## Input for this task
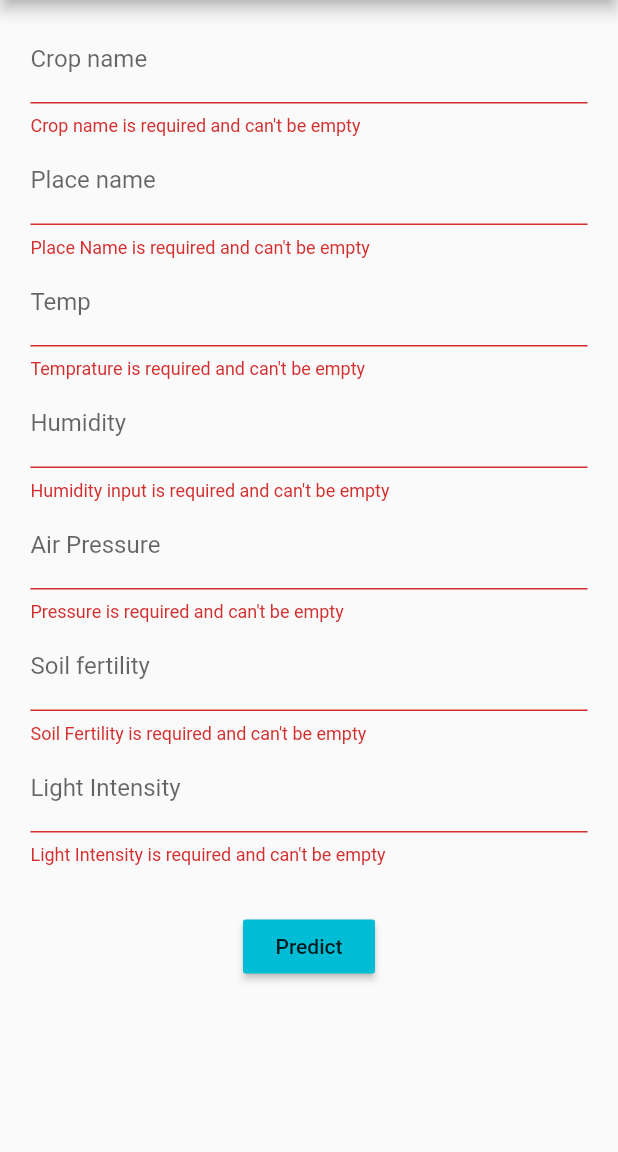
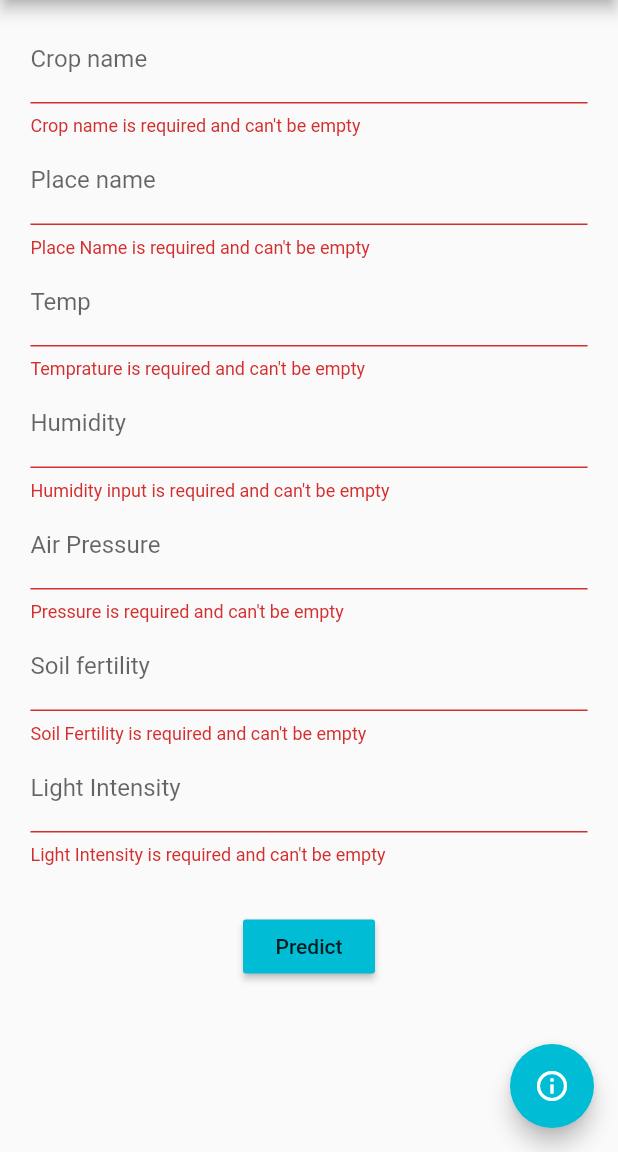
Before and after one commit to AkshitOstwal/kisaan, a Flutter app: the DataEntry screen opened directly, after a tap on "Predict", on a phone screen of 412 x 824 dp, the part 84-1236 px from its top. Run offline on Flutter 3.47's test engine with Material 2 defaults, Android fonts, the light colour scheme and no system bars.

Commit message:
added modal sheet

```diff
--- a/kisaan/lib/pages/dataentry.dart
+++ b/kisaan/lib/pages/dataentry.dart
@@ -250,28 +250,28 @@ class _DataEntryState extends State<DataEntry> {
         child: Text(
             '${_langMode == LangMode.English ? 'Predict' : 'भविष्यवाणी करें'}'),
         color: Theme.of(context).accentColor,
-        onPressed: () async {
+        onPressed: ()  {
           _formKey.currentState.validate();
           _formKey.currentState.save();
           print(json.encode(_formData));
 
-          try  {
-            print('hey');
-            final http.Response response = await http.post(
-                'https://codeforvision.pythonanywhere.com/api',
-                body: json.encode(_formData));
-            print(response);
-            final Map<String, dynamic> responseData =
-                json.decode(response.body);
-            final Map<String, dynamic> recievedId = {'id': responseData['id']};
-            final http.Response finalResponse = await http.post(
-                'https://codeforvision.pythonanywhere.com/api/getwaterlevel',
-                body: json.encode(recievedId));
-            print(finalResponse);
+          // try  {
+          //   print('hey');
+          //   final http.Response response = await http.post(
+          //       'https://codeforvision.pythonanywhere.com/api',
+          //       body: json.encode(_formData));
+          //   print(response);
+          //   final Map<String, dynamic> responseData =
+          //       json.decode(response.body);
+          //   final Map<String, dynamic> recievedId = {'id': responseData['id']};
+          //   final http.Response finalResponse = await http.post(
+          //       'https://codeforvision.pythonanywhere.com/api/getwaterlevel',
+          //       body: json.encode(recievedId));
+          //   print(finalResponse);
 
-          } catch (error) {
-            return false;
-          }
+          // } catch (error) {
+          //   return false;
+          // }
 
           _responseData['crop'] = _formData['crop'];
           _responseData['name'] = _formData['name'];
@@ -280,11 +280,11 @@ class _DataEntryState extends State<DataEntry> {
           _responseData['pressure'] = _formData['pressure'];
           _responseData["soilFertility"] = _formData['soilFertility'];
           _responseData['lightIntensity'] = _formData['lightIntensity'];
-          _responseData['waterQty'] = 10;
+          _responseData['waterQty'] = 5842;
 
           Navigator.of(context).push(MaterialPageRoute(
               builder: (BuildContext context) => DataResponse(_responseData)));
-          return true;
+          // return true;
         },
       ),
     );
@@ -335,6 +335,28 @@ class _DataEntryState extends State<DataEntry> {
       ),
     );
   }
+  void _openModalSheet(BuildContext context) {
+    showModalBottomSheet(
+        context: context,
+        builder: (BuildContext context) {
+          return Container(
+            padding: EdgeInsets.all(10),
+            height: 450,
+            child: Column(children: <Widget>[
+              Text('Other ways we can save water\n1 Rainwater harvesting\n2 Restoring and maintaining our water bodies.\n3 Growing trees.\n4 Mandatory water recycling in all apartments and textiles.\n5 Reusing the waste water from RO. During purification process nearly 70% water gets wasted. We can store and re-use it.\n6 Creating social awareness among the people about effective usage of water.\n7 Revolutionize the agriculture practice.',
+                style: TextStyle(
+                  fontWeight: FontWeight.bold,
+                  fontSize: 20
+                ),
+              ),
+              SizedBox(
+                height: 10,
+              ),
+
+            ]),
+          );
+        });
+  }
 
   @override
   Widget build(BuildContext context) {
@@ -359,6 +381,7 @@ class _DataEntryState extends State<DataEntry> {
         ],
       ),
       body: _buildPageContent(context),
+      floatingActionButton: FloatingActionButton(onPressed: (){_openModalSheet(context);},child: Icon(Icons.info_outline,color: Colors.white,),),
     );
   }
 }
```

## What you need to do
Every line of the listing above that contains "child" is to be copied.

## Written answer
         child: Text(
+            child: Column(children: <Widget>[
+      floatingActionButton: FloatingActionButton(onPressed: (){_openModalSheet(context);},child: Icon(Icons.info_outline,color: Colors.white,),),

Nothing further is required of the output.